Latest news

Marina Antunes [Celluloid 09.16.14] Canada thriller



The last six years of Atom Egoyan's career have not been particularly kind to the director. Once considered one of the great voices of Canadian cinema, Egoyan's offerings over the last few years have been a case of diminishing returns. It seems that the addition of Hollywood stars has actually hurt rather than improved the films and Egoyan hit movie rock bottom with last year's poorly received Devil's Knot (review) which turned out to be one of the worst movies I had the misfortune to see last year.

Being a fan of the director's previous work, it was great to see that Egoyan's kidnapping thriller The Captive looked like a winner and perhaps a return to form for the director. Wishful thinking. Though it's a definite improvement on last year's offering, The Captive is also riddled with problems, all of them story related.

Mireille Enos and Ryan Reynolds star as Tina and Matthew respectively, loving parents of a little girl who goes missing from the back seat of her father's truck while he's picking up pie at the local shop. The cops, Nicole and new transfer Jeffrey, (Rosario Dawson and Scott Speedman), grill Matthew to rule him out as a suspect.




Fast forward a few years and we see Tina and Matthew's relationship has deteriorated to the point where they barely speak though surprisingly, they're still married. Tina resents Matthew for losing their daughter and he resents her for letting the police turn her against him. On the other side of the snowy town (apparently, it's always winter where they live), a well groomed and super creepy looking Kevin Durand plays the role of kidnapper, and maybe more.

There's a lot of material to dig into here, particularly for a director like Egoyan who has proven capable of delving deep into the emotional turmoil of suffering individuals (see The Sweet Hereafter) but with all of the ammunition he and co-writer David Fraser build directly into the story, he uses little of it. The crumbling relationship between Tina and Matthew, and even that of officers Nicole and Jeffrey, is only a passing thought, overshadowed by often convoluted plotting. At one point that appears to be years after the girl's disappearance, we see Nicole and Jeffrey dating; a surprise considering they could barely stand the sight of each other in a previous scene.

Instead of focusing on the characters, Egoyan spends his energy setting up an overly complicated storyline that feels more ridiculous with each passing minute.

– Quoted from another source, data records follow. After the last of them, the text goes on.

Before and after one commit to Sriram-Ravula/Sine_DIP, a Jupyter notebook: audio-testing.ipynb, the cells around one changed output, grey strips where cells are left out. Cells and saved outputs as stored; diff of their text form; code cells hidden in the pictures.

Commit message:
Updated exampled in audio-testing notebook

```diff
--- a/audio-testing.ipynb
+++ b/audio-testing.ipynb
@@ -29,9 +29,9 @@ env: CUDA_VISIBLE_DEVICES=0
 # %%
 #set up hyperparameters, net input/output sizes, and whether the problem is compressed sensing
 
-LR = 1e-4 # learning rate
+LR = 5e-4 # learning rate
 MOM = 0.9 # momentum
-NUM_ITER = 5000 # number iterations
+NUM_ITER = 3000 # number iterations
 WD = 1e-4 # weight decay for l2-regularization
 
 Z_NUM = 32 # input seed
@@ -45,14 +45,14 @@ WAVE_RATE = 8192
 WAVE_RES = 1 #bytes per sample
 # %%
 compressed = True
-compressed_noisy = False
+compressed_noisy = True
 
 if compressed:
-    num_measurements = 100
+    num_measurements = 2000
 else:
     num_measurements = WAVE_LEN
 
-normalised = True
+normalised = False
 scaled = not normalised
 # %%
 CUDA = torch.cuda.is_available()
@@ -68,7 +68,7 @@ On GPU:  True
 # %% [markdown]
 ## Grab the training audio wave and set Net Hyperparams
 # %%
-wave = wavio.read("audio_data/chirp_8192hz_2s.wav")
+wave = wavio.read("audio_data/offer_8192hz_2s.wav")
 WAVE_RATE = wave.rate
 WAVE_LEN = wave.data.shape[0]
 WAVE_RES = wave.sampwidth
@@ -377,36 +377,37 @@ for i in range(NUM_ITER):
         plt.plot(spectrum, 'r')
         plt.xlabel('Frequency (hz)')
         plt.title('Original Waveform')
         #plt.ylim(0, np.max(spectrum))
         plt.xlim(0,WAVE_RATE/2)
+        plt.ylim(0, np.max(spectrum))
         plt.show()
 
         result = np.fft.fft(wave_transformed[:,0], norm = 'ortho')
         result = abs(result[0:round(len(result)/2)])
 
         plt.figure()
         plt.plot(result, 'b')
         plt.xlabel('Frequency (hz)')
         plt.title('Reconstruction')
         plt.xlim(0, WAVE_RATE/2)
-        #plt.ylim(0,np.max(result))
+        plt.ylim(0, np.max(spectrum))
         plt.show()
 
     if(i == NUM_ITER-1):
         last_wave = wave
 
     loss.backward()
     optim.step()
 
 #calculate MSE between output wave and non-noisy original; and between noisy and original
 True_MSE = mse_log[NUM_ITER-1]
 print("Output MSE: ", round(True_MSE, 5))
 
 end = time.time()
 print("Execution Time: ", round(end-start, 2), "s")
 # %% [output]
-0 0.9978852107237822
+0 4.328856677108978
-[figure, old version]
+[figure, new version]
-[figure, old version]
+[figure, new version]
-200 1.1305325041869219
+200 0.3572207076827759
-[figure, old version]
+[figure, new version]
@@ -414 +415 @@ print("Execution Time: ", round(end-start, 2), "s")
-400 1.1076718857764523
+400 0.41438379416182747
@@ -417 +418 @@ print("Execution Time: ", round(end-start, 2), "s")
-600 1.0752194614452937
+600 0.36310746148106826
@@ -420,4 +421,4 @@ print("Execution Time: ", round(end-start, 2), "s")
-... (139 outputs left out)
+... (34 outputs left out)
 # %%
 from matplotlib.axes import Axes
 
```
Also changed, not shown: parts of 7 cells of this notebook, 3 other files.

As soon as the movie stops being about a kidnapping and the human interest of the people involved and instead morphs into the weird thing it becomes (which is probably not completely unrealistic but feels completely unbelievable in this case), The Captive gets less interesting.

Despite what little they are given to do, the performances here are solid. Reynolds continues to prove that he can handle emotionally challenging roles and Durand, often cast as the muscle, is fantastically creepy as the kidnapper. Enos is the only one that doesn't fare as well but that's not her fault. She's fantastic as the outwardly emotional mother but she's given little to do beyond being weepy and angry and her performance feels like it's overshadowing everyone else; a real misfortune considering how well she is capable of handling powerfully quiet moments.

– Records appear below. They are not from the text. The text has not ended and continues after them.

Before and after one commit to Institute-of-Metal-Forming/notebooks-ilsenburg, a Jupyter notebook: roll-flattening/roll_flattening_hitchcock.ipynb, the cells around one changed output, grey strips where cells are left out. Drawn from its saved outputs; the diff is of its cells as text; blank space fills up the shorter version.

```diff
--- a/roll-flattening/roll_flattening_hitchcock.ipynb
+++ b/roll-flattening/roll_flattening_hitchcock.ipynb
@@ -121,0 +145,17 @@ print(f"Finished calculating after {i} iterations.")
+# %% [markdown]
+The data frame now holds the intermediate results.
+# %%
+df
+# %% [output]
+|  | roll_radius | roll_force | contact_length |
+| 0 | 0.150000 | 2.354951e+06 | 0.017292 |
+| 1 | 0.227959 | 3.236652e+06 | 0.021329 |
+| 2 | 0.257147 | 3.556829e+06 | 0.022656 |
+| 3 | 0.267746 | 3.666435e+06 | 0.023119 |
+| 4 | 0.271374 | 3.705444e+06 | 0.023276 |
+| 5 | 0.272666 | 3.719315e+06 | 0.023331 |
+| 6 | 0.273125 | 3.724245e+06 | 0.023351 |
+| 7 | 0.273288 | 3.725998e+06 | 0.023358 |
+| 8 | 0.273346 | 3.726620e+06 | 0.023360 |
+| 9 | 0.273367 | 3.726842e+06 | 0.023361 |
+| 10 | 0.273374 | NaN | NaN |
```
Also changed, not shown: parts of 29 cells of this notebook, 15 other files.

The Captive fares better than other recent Egoyan projects because of the performances and though it gets into considerably creepy territory and features some excellent moments, the entire thing feels more wacky than scary. Definitely not return to form but a step in the right direction.

You might also like


Leave a comment